Saffron is the kind of spice that adds color, taste and aroma to various foods. Thus we could say that the best saffron is the one with high quality color, taste and aroma features. Regarding taste, the responsible substance is picrocrocin. Whereas color is provided by dye substances, the crocetin esters that belong to the carotene group. Safranal is a volatile substance contained at high amount in the saffron spice. Saffron quality is determined in our lab after testing a series of characteristic parameters in the spice itself (endogenous parameters) combined with necessary external or exogenous conditions (exogenous parameters). Physical and chemical parameters such as humidity, flower residue or foreign material are considered exogenous while others like ashes content, soluble condensate, coloring power etc. are considered to be endogenous parameters.
In this table you can find a sample of our analysis for different grades of saffron available.
Adulterations and Lab Methods to Find Them Out
Due to its high value, saffron has been subjected to many adulterations throughout history. While, more than any other spice, it should be free of any kind of adulteration, namely “metallic” substances such as oils or molasses that increase its weight or possible additive dyes to fictitiously improve its appearance.
Three different methods are used for detecting adulterations: Thin layer chromatography (TLC), high pressure liquid chromatography (HPLC) and microscopic analysis.

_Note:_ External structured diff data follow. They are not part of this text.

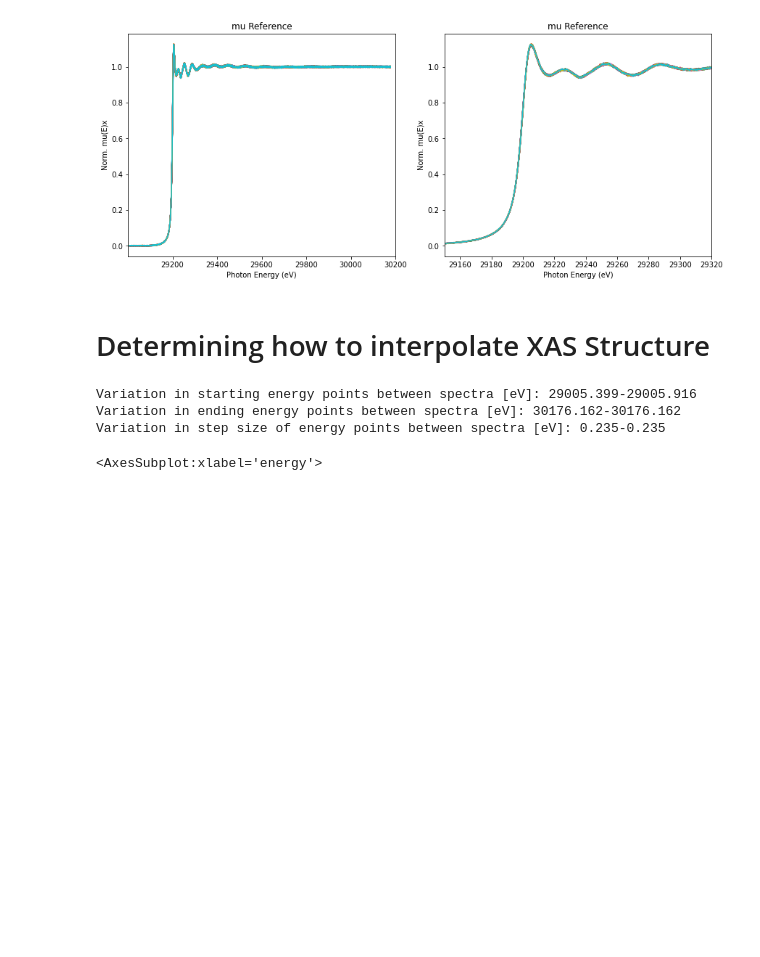
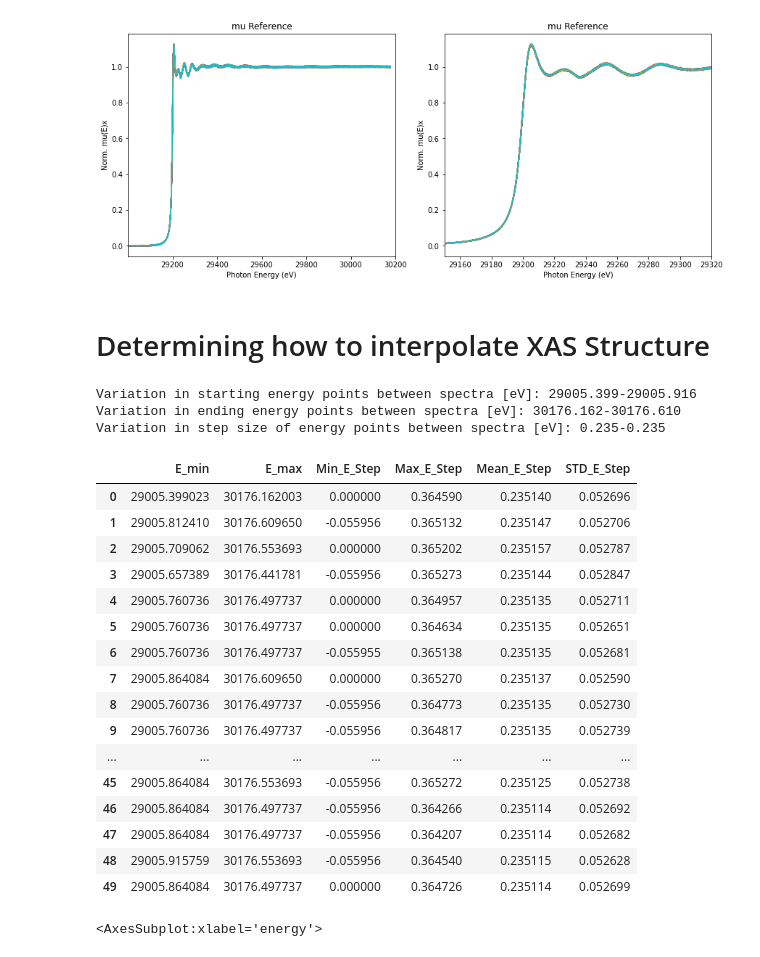
Before and after one commit to ahoffm02/catXAS, a Jupyter notebook: notebooks/3.0 Example - Bulk Import Data - CalcMu-Calibrate-Normalize-Plot XANES.ipynb, the cells around one changed output. Drawn from its saved outputs; the diff is of its cells as text; code cells hidden in the pictures; blank space fills up the shorter version.

```diff
--- a/notebooks/3.0 Example - Bulk Import Data - CalcMu-Calibrate-Normalize-Plot XANES.ipynb
+++ b/notebooks/3.0 Example - Bulk Import Data - CalcMu-Calibrate-Normalize-Plot XANES.ipynb
@@ -250,32 +250,3 @@ my_exp.plot_norm_spectra(spectra = 'mu Reference')
 [figure]
 # %% [markdown]
 # Determining how to interpolate XAS Structure
-# %%
-column_names = ["E_min", "E_max", "Min_E_Step", "Max_E_Step", "Mean_E_Step", 'STD_E_Step']
-df = pd.DataFrame(columns = column_names)
-
-for key in my_exp.spectra.keys():
-    emin = min(my_exp.spectra[key]['Absorption Spectra']['mu Sample'].energy)
-    emax = max(my_exp.spectra[key]['Absorption Spectra']['mu Sample'].energy)
-
-    temp_step = []
-    for i in range(len(my_exp.spectra[key]['Absorption Spectra']['mu Sample'].energy)-1):
-        temp_step.append(my_exp.spectra[key]['Absorption Spectra']['mu Sample'].energy[i+1]-my_exp.spectra[key]['Absorption Spectra']['mu Sample'].energy[i])
-
-    min_step = min(temp_step)
-    max_step = max(temp_step)
-    mean_step = np.asarray(temp_step).mean()
-    std_step= np.asarray(temp_step).std()
-
-
-    df2 = pd.DataFrame([[emin, emax, min_step, max_step, mean_step, std_step]], columns=column_names)
-
-    df = df.append(df2, ignore_index = True)
-
-print(f"Variation in starting energy points between spectra [eV]: {df.E_min.min():.3f}-{df.E_min.max():.3f}")
-print(f"Variation in ending energy points between spectra [eV]: {df.E_max.min():.3f}-{df.E_max.min():.3f}")
-print(f"Variation in step size of energy points between spectra [eV]: {df.Mean_E_Step.min():.3f}-{df.Mean_E_Step.max():.3f}")
-# %% [output]
-Variation in starting energy points between spectra [eV]: 29005.399-29005.916
-Variation in ending energy points between spectra [eV]: 30176.162-30176.162
-Variation in step size of energy points between spectra [eV]: 0.235-0.235
@@ -284,3 +253,29 @@ Variation in step size of energy points between spectra [eV]: 0.235-0.235
+# %%
+df = my_exp.check_Energy_Range()
+# %% [output]
+Variation in starting energy points between spectra [eV]: 29005.399-29005.916
+Variation in ending energy points between spectra [eV]: 30176.162-30176.610
+Variation in step size of energy points between spectra [eV]: 0.235-0.235
+# %%
+df
+# %% [output]
+|  | E_min | E_max | Min_E_Step | Max_E_Step | Mean_E_Step | STD_E_Step |
+| 0 | 29005.399023 | 30176.162003 | 0.000000 | 0.364590 | 0.235140 | 0.052696 |
+| 1 | 29005.812410 | 30176.609650 | -0.055956 | 0.365132 | 0.235147 | 0.052706 |
+| 2 | 29005.709062 | 30176.553693 | 0.000000 | 0.365202 | 0.235157 | 0.052787 |
+| 3 | 29005.657389 | 30176.441781 | -0.055956 | 0.365273 | 0.235144 | 0.052847 |
+| 4 | 29005.760736 | 30176.497737 | 0.000000 | 0.364957 | 0.235135 | 0.052711 |
+| 5 | 29005.760736 | 30176.497737 | 0.000000 | 0.364634 | 0.235135 | 0.052651 |
+| 6 | 29005.760736 | 30176.497737 | -0.055955 | 0.365138 | 0.235135 | 0.052681 |
+| 7 | 29005.864084 | 30176.609650 | 0.000000 | 0.365270 | 0.235137 | 0.052590 |
+| 8 | 29005.760736 | 30176.497737 | -0.055956 | 0.364773 | 0.235135 | 0.052730 |
+| 9 | 29005.760736 | 30176.497737 | -0.055956 | 0.364817 | 0.235135 | 0.052739 |
+| ... | ... | ... | ... | ... | ... | ... |
+| 45 | 29005.864084 | 30176.553693 | -0.055956 | 0.365272 | 0.235125 | 0.052738 |
+| 46 | 29005.864084 | 30176.497737 | -0.055956 | 0.364266 | 0.235114 | 0.052692 |
+| 47 | 29005.864084 | 30176.497737 | -0.055956 | 0.364207 | 0.235114 | 0.052682 |
+| 48 | 29005.915759 | 30176.553693 | -0.055956 | 0.364540 | 0.235115 | 0.052628 |
+| 49 | 29005.864084 | 30176.497737 | 0.000000 | 0.364726 | 0.235114 | 0.052699 |
 # %%
 # Set the energy range to interpolate onto
 start = 29050
```
Also changed, not shown: parts of 5 cells of this notebook, 1 other file.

Thin layer chromatography has an average cost and is used for bacterial analysis even on large samples. If adulterations are detected by the TLC method, positive characteristics are detected trough high pressure liquid chromatography (HPLC) which is a more sensitive detection technique. Nowadays, the ISO/TS 3632,2003 recommends the use of this method for identifying saffron dye substances as well as for identifying acid water-soluble dye substances.

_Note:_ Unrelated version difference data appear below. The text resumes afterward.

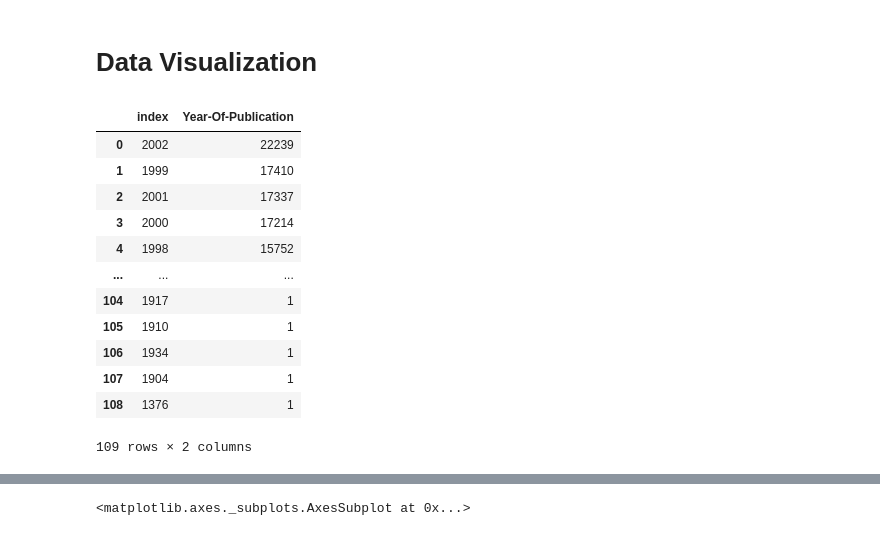
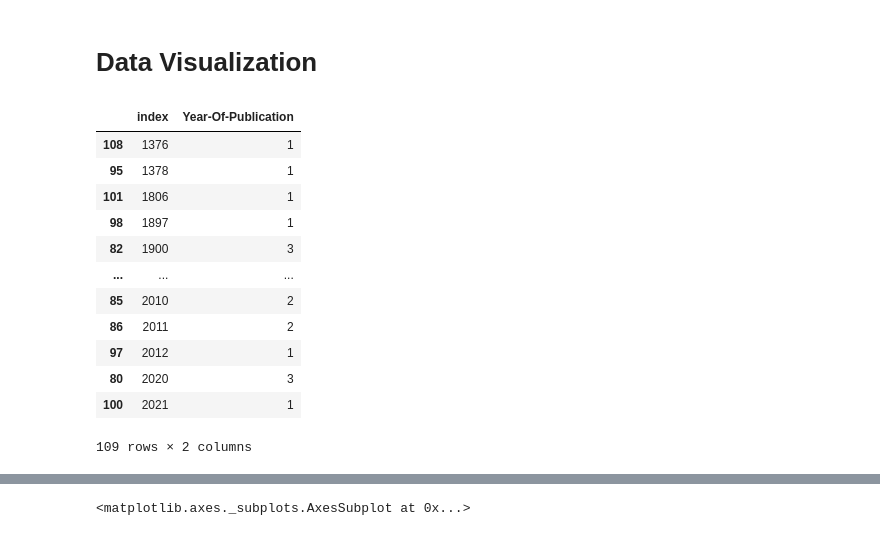
Before and after one commit to satyam-jyoti-sankar/Books_recommend_system, a Jupyter notebook: Books_recommend_system_.ipynb, the cells around one changed output, grey strips where cells are left out. Cells and saved outputs as stored; diff of their text form; code cells hidden in the pictures.

```diff
--- a/Books_recommend_system_.ipynb
+++ b/Books_recommend_system_.ipynb
@@ -615,25 +615,18 @@ dataset1.head()
 # %%
 x=pd.DataFrame(books['Year-Of-Publication'].value_counts())
 x.reset_index(inplace = True)
-# y={}
-# x['index'][0]
-# for i in range(len(x['index'])):
-#   y[x['index'][i]]=x['Year-Of-Publication'][i]
-#  #   y[p]=x['Year-Of-Publication'][i])
-# # #   print(x['index'][i])
-# y
-x
+x.sort_values(by=['index'])
 # %% [output]
 |  | index | Year-Of-Publication |
-| 0 | 2002 | 22239 |
-| 1 | 1999 | 17410 |
-| 2 | 2001 | 17337 |
-| 3 | 2000 | 17214 |
-| 4 | 1998 | 15752 |
+| 108 | 1376 | 1 |
+| 95 | 1378 | 1 |
+| 101 | 1806 | 1 |
+| 98 | 1897 | 1 |
+| 82 | 1900 | 3 |
 | ... | ... | ... |
-| 104 | 1917 | 1 |
-| 105 | 1910 | 1 |
-| 106 | 1934 | 1 |
-| 107 | 1904 | 1 |
-| 108 | 1376 | 1 |
+| 85 | 2010 | 2 |
+| 86 | 2011 | 2 |
+| 97 | 2012 | 1 |
+| 80 | 2020 | 3 |
+| 100 | 2021 | 1 |
 109 rows × 2 columns
```
Also changed, not shown: parts of 19 cells of this notebook.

The HPLC method is used for the determination of three different elements:
• Identification of dye substances responsible for saffron’s coloring intensity (crocines),
• Identification through artificial dye substances, water-soluble acid, pursuant to the ISO/TS 3632, 2003,
• Identification through fat-soluble dye substances.
Although The European Union has not yet specified the maximum limits regarding pesticide residue in spices, the Spanish law has established the HAR regulation (Highest Acceptable Residue) for a series of 430 pesticides in spices, in accordance with the unified law of April 2005. Fungicides and insecticides are among the defined pesticides with maximum limits varying from 0,01 mg/kg buprofezin to 400 mg/kg of inorganic bromide. Pesticide analysis takes place by applying the method of gas chromatography (GC) and preferably through mass spectrometry detection.
The microbiological method is not described in detail in the ISO/TS 3623,2003. The Spanish legislation is based on the Technical Health Regulation (RTS) for spice treatment, distribution and marketing because
no specified standards exist for saffron spices. According to the RTS, the existing limits of pathogenic microorganisms and their toxins should be below following highest limits:
• Escherichia coli (1 x 101 col/g)
• Salmonella (absence of 25g)
• Sulfite reducing clostridia: seed production under anaerobic conditions (1 x 103 col/g).
The microbiological methods applied on Greek saffron for microbiologic load determination as well as for detecting ferment and coliform organisms (Escherichia coli) are defined by the ISO 4833, ISO 7954 and ISO 16649-2 respectively. One sample gram is being homogenized and separated in decimal solutions in order to tally the microorganisms that could be eventually present.